"I have no interest in urbanized Africa or safari Africa or failed state Africa," he said.
His reasons are found within the pages of "Last Train to Zona Verde," like when he chafes at a touristed seaside town in Namibia. “I felt I was on vacation, an intimation that made me feel uncomfortable and frivolous and lonely,” he writes.
Despite being an acclaimed and prolific travel writer, who broke out with his 1975 chronicle “The Great Railway Bazaar: By Train Through Asia,” Theroux doesn't do vacations.
“It's just idleness” Theroux told NBC News. “It makes me feel like an old man ... I want to discover something. Vacation is a wonderful thing but if I want to have a great time I go home [to Hawaii]. The idea of going someplace for vacation is very odd to me.”
At 72, his drive to discover endures. “We have a notion that the world is accessible [from the internet] but it's not,” he said. “You have to … get out into the world and take a risk and see what it's like. The reality is scary sometimes … but you need to be frightened.” Theroux seeks out that scary reality.
With the means to travel first class, “I have to go to a lot of trouble to find out the way things are,” he told NBC News. “It's a struggle because I don't have to--I’m not a millennial with a backpack and an iPad.”
In researching “Last Train” Theroux “devised ways,” like crossing into Angola on foot and spending the night in a broken-down Land Cruiser in the bush, to get at the truth of today's Africa. It's no longer the same continent he found as a Peace Corps volunteer in 1963.
“Africa gave me everything ... Africa had given me life,” he reflects in the book. But at the site of his “deliverance” he now finds “the misery of Africa, the awful, poisoned, populous Africa; the Africa of cheated, despised, unaccommodated people; of seemingly unfixable blight: so hideous, really, it is unrecognizable as Africa at all.”
By design, his words aren't uplifting, at least in the conventional sense. “The best books are not jolly books,” Theroux told NBC News. “The best books are books of problem solving and difficulty. ”

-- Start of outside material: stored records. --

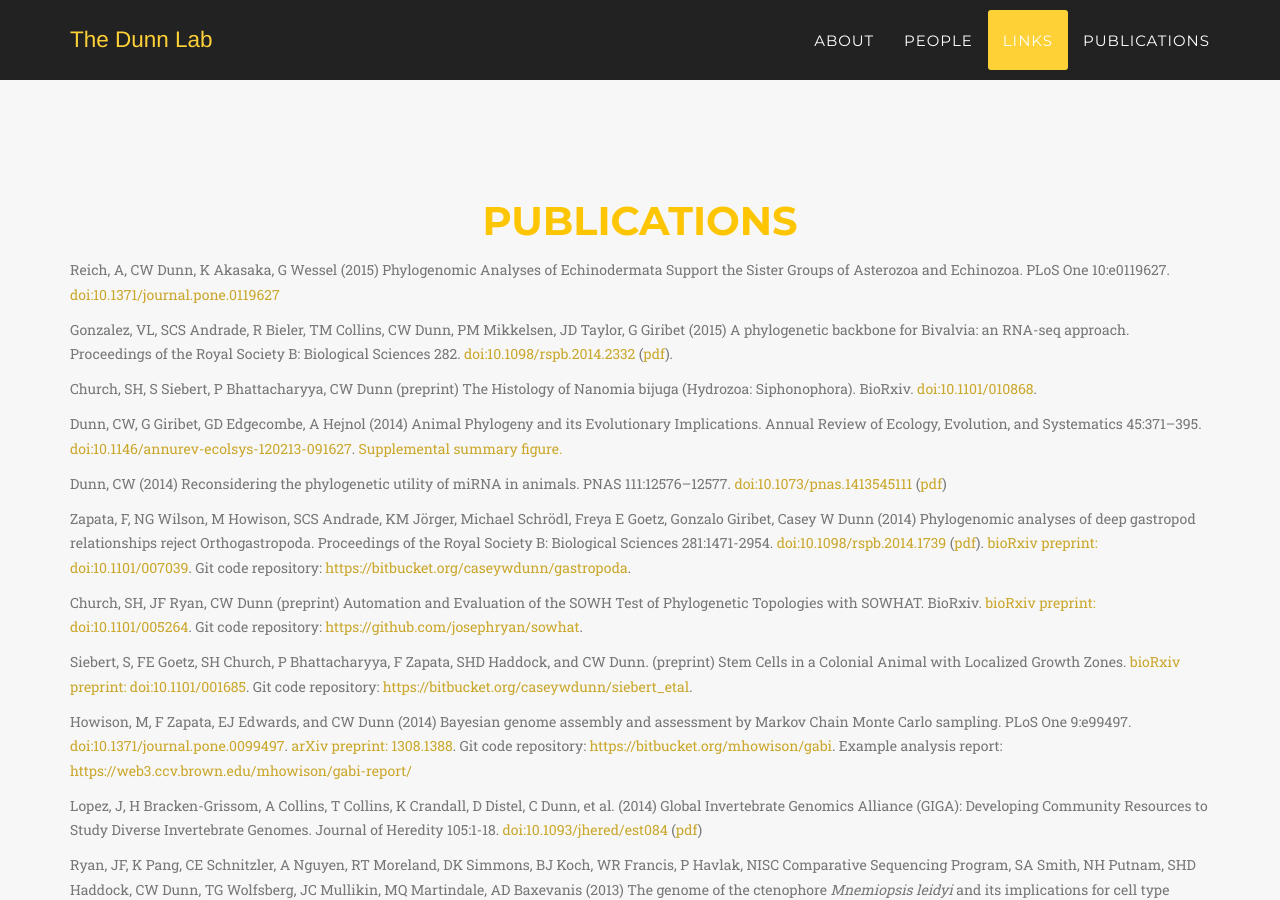
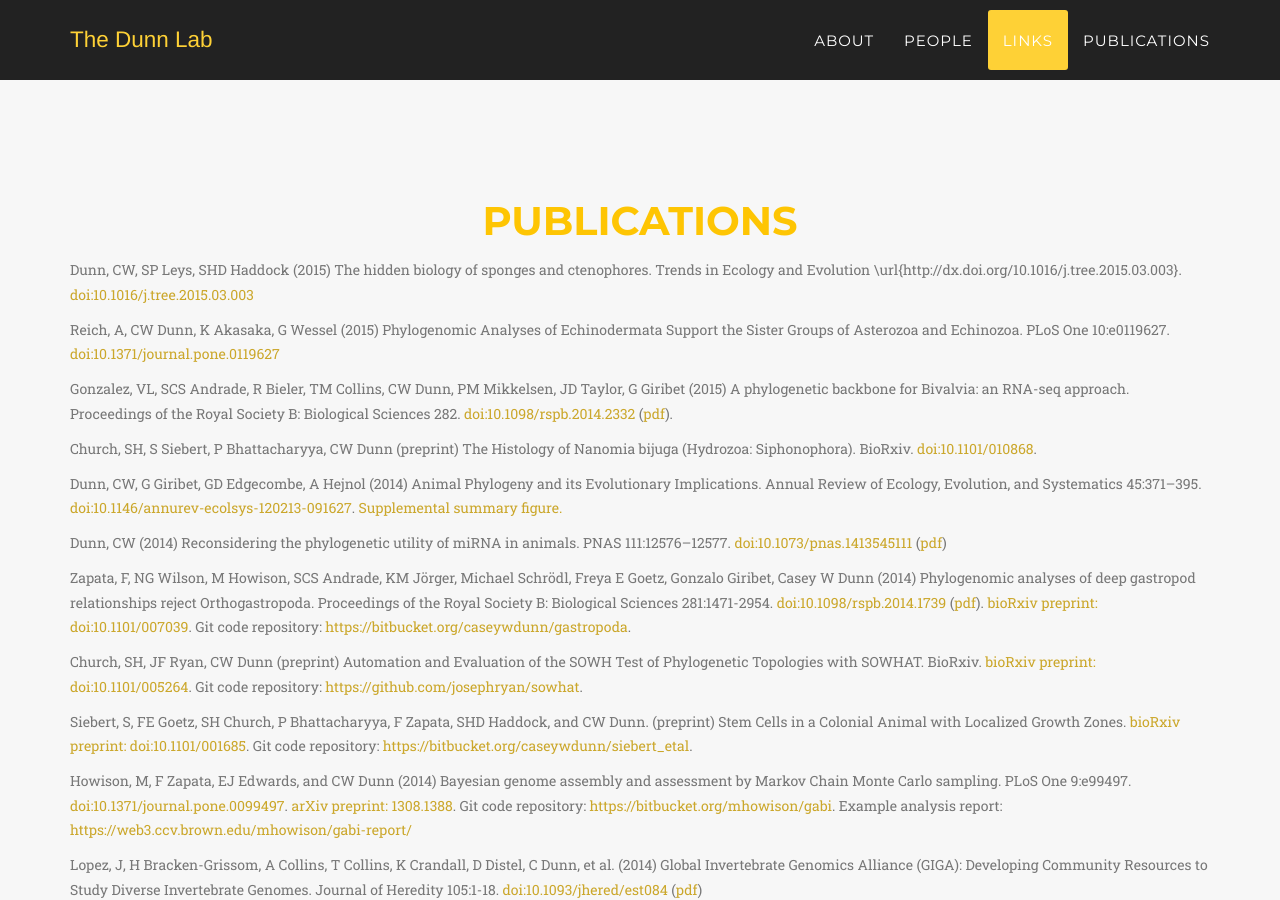
Before and after one commit to caseywdunn/caseywdunn.github.io, a Jekyll site: the page built from index.html, in a window 1280 px wide and 900 px high, scrolled down 6520 px. Built offline with Jekyll 4.4.1, drawn with Linux system fonts in a browser that asks for light colours; some web fonts are replaced.

Commit message:
added tree paper

```diff
--- a/_includes/publications.html
+++ b/_includes/publications.html
@@ -7,6 +7,9 @@
                 </div>
             </div>
 
+<div class="box"><div class="box-title"></div><div class="box-body">
+	<p class="text-muted"> Dunn, CW, SP Leys, SHD Haddock (2015) The hidden biology of sponges and ctenophores. Trends in Ecology and Evolution \url{http://dx.doi.org/10.1016/j.tree.2015.03.003}. <a href="http://dx.doi.org/10.1016/j.tree.2015.03.003">doi:10.1016/j.tree.2015.03.003</a> </p>
+</div><div class="box-footer"> </div></div>
 
 <div class="box"><div class="box-title"></div><div class="box-body">
 	<p class="text-muted"> Reich, A, CW Dunn, K Akasaka, G Wessel (2015) Phylogenomic Analyses of Echinodermata Support the Sister Groups of Asterozoa and Echinozoa. PLoS One 10:e0119627. <a href="http://dx.doi.org/10.1371/journal.pone.0119627">doi:10.1371/journal.pone.0119627</a> </p>
```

“One of the paradoxes of tourism is that people go on vacation where people are having a tough time,” he adds. As he writes in “Last Train,” “in most destinations you can't be a tourist without turning your back on human desperation,” then confronts readers with that desperation, exploring “bereft of hope” shantytowns. “Because I think you need to know the reality of a place,” he told NBC News.
This reality ultimately proves to be the impetus for Theroux's final farewell to Africa, as he cuts his journey short, faced with Islamic militant violence and unending “dense and hopeless slums.”

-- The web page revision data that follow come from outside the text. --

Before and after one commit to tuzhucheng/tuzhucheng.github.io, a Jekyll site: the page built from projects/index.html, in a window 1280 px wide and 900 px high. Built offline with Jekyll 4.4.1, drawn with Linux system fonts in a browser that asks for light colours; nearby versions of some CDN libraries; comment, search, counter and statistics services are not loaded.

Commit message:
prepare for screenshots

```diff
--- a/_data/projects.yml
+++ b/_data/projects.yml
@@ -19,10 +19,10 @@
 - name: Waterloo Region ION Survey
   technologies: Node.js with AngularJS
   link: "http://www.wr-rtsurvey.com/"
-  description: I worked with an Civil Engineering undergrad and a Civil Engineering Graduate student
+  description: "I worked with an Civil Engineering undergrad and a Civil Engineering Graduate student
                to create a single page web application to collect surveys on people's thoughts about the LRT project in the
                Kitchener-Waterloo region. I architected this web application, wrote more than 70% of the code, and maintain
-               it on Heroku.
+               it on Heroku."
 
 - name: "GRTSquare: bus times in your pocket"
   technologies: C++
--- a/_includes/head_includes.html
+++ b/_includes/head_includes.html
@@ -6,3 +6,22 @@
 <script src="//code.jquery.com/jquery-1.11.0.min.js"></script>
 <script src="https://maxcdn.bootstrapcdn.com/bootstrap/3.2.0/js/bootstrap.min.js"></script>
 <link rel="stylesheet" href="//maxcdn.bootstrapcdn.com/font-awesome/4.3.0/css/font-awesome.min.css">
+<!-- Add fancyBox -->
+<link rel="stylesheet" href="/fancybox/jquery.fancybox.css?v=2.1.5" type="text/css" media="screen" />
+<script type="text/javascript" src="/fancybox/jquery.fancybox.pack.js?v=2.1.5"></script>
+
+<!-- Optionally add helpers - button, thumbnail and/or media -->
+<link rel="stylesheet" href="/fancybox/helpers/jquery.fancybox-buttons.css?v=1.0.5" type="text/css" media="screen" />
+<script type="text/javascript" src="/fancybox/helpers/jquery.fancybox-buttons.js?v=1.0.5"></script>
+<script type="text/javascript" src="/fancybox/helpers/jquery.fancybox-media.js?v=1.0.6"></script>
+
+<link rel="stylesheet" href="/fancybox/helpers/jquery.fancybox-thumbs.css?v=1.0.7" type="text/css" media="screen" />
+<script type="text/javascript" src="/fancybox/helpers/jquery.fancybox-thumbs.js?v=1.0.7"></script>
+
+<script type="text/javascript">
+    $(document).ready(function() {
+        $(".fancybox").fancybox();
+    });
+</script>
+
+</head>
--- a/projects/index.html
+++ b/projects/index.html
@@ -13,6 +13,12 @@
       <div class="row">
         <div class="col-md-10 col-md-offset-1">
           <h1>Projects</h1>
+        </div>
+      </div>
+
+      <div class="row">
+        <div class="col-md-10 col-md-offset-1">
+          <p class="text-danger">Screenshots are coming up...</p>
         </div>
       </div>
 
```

Now the inveterate traveler speaks of the pleasure of not going anywhere at all. "Staying home is bliss for me,” he said.
That bliss doesn't require a ticket to Hawaii. It “comes from natural landscapes [that haven't been] trampled or industrialized," said Theroux. "There are still places of wilderness... Montana, the wilds of Maine, Vermont, they're still in their natural state. That evokes bliss in me. You have this illusion that it hasn’t been destroyed. It still awaits discovery. That inspires me.”

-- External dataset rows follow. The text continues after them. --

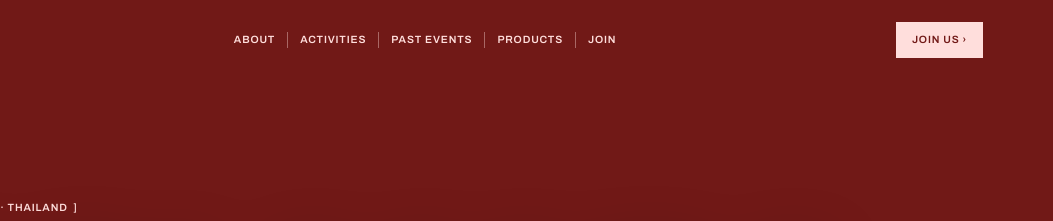
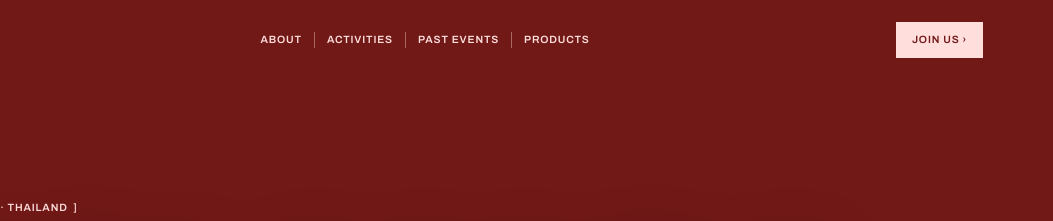
Before and after one commit to nopd3018-bit/solmara-club, a plain HTML site: page index.html in a window 1280 px wide. Shown: the top 221 px of the page, 227-1280 px from the left. Drawn offline with Linux system fonts and the light colour scheme.

Commit message:
Remove Join link from top bar
Co-Authored-By: Claude Opus 5.5 <noreply@anthropic.com>
Claude-Session: https://claude.ai/code/session_019x2g68hQemJWEHWMvrjDXE

```diff
--- a/index.html
+++ b/index.html
@@ -253,7 +253,6 @@ footer .foot-logo { width: 100%; height: auto; margin-bottom: 18px; }
         <a href="#activities">Activities</a>
         <a href="#past-events" class="nav-tab" data-tab="events"><span class="long">Past </span>Events</a>
         <a href="#products" class="nav-tab" data-tab="products">Products</a>
-        <a href="#join">Join</a>
       </div>
       <a href="#join-us" class="btn label">Join us ›</a>
     </nav>
```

Follow Dana McMahan, food, travel, and fitness writer: @danamac.